The same is true of storage (hard disk drives). Networked file systems are a very commonplace thing, especially in the workplace, so by attaching a hard drive to a suitable "network enclosure", the hard disk appears as networked storage (i.e. like a server) on your network. Again, windows uses appropriate protocols to communicate with it (SAMBA, WEBDAV, FTP etc.)
However, the problem with this is it is not universal. I.e. the only devices you can attach to the network are the ones that windows (or other operating system) "knows" how to communicate with over the network. And this is a limited number of types of device. What's more, you need to buy some kind of network device (e.g. print server, network attached storage enclosure etc.) to convert each of your standalone devices to a networked version. This is expensive and takes up a lot of space and power.
So is there a better solution?
USB - universal serial bus is something that is universal. I.e. many devices connect via USB, and many types of computer support this type of interface (PC, Mac etc.) The vast majority of computer peripherals these days attach using USB.
Enter the LAXTRONIX USB server. This clever solution consist of two components.
The clever bit is really the software whcih makes the USB server ports look as though they are local USB ports. First you plug your desired USB device into the USB server (which is attached to your network) - e.g. a printer, hard drive, memory stick, webcam - anything USB! You then launch the control panel for the USB server and you see this item listed against one of the four USB ports. So far so good..
Then you click your chosen device and the software "connects" it. This is where the clever part happens, because when you connect the network device, the control software "fools" windows into thinking the device has just been plugged into a local USB port. That's right - all of a sudden your PC thinks you have plugged to device into the PC itself.
Everything from that point on will work as if you really had plugged the device directly into your PC - for example, windows will detect the device and popup the appropriate message, and it will load (or ask to install) the appropriate drivers (as with any USB device you only have to do this once, and if you've already done it with the device attached to the PC, you won't have to do it again anyway.)

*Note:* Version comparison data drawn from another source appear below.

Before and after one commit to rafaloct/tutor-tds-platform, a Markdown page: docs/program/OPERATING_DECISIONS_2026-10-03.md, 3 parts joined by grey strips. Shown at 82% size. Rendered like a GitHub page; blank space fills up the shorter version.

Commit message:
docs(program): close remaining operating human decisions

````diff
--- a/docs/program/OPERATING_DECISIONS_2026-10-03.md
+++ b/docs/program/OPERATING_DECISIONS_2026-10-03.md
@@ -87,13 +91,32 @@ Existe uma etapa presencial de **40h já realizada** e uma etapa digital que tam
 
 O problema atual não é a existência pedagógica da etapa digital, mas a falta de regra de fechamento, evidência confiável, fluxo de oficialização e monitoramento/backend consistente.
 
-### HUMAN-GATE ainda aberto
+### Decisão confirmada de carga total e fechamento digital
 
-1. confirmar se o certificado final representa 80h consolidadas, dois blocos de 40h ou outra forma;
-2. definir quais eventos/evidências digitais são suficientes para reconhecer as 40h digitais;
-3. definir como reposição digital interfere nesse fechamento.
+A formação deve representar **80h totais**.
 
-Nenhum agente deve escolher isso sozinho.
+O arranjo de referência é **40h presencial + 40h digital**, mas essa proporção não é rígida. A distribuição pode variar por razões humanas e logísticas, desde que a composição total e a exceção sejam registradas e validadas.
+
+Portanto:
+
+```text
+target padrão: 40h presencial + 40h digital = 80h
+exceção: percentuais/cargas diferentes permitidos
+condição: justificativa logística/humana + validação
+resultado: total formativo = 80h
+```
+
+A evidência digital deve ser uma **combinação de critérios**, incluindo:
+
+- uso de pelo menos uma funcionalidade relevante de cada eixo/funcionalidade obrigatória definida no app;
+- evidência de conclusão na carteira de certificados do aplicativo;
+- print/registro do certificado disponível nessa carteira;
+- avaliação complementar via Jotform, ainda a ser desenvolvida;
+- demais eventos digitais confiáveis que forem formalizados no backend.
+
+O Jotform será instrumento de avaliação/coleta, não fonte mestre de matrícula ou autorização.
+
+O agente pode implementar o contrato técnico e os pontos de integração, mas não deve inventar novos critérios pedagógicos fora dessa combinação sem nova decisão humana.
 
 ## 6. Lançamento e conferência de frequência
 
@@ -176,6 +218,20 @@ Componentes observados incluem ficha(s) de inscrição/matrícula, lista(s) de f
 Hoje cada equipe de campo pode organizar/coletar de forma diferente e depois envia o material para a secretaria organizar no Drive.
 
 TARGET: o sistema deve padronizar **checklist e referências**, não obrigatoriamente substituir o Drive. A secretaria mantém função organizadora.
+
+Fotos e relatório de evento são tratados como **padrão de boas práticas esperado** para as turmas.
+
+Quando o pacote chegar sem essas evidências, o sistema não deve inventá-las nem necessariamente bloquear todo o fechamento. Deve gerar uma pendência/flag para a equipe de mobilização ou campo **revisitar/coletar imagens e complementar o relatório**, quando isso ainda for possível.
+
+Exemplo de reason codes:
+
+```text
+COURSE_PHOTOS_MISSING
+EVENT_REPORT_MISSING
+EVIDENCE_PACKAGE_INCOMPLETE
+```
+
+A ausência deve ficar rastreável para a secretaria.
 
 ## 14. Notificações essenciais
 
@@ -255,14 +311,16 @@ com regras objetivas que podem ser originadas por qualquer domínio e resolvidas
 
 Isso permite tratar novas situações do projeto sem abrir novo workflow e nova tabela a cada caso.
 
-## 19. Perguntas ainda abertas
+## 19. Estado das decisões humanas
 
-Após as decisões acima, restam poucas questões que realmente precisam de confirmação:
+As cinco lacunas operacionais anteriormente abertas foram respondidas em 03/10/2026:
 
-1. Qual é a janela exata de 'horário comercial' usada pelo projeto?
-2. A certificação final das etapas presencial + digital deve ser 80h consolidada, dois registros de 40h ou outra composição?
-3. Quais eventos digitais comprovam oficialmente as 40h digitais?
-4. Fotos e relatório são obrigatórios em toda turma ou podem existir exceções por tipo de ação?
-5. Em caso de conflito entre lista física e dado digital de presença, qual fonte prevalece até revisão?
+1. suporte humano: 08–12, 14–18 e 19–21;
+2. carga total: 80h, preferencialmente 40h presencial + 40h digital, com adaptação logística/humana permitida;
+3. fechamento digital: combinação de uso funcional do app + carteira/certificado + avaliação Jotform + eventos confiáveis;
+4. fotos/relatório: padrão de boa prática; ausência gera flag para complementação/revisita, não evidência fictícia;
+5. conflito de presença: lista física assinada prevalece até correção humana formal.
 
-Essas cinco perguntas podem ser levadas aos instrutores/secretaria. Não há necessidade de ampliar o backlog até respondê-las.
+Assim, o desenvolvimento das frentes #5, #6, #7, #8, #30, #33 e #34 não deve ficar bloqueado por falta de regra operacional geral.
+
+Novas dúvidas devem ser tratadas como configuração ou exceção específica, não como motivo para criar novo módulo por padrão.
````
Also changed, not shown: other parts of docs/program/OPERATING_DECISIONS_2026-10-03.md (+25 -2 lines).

What's so good about this solution is that it will work with almost any USB device under the sun, because the USB server just does the job of sending the USB signals over the network between the software on your PC and the device itself. The actual drivers and protocol needed to communicate with the device itself are already on your PC. It's fabulous.
This solution works slightly differently to the traditional "print server" or "network file server" in the sense that each device can only be used on one PC at a time (let's be honest, for most devices this is not a big deal - after all you can only physically print from one PC at a time, scan one document at a time etc.) You "attach" the networked USB device using the lantronix control software and then you detach it when you are done. In practice this is no big deal - and indeed, other users can see that the device is in use, who is using it, and when it becomes available again. So, it's quite a neat solution.
In fact, it is even smarter when it comes to printers - because it has an "auto-connect" function. When you print, the control software automatically attaches the printer for you (just as if you had plugged it in your USB port) and when the print job is finished it detaches it automatically - and so the printer behaves just as if it was connected to a networked print server.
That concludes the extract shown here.